J.A. Richardson
J.A. Richardson
2 years ago

Like Erika Hayes I’m also outlining a story with a phychiatrist.

2 years ago

FANTASTIC! I need this entry! I am just about to write in a therapist in my novel! Timely and spot on! Thank you!

Jennifer Lane
2 years ago

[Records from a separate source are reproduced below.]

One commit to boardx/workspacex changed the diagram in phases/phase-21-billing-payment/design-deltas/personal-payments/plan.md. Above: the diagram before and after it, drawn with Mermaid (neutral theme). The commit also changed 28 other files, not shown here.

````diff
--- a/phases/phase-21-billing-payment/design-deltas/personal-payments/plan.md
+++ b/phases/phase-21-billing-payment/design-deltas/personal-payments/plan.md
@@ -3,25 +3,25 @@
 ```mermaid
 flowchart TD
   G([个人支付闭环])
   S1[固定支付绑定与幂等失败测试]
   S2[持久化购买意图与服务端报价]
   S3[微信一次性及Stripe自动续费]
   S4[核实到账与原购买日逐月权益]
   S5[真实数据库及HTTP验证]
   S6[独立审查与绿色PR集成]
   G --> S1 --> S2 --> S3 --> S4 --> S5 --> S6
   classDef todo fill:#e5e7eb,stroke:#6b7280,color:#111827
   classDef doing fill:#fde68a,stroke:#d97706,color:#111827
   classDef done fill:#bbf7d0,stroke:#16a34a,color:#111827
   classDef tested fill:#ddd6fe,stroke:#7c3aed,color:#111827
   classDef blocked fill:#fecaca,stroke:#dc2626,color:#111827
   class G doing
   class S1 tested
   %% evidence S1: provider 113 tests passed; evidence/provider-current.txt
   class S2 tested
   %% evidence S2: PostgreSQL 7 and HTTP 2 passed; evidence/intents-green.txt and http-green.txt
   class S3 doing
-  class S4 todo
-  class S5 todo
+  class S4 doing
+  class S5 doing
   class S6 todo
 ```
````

Good job with this description! I would add that differences among degrees include that psychologists have a PhD or PsyD and psychiatrists have a MD (medical doctor). Psychiatrists are less likely to do talk therapy these days and focus more on medication management. Masters-level licenses vary by state, but include licensed social workers that have a MSW, professional counselors that have a LPC, and marriage & family therapists that have a MFT.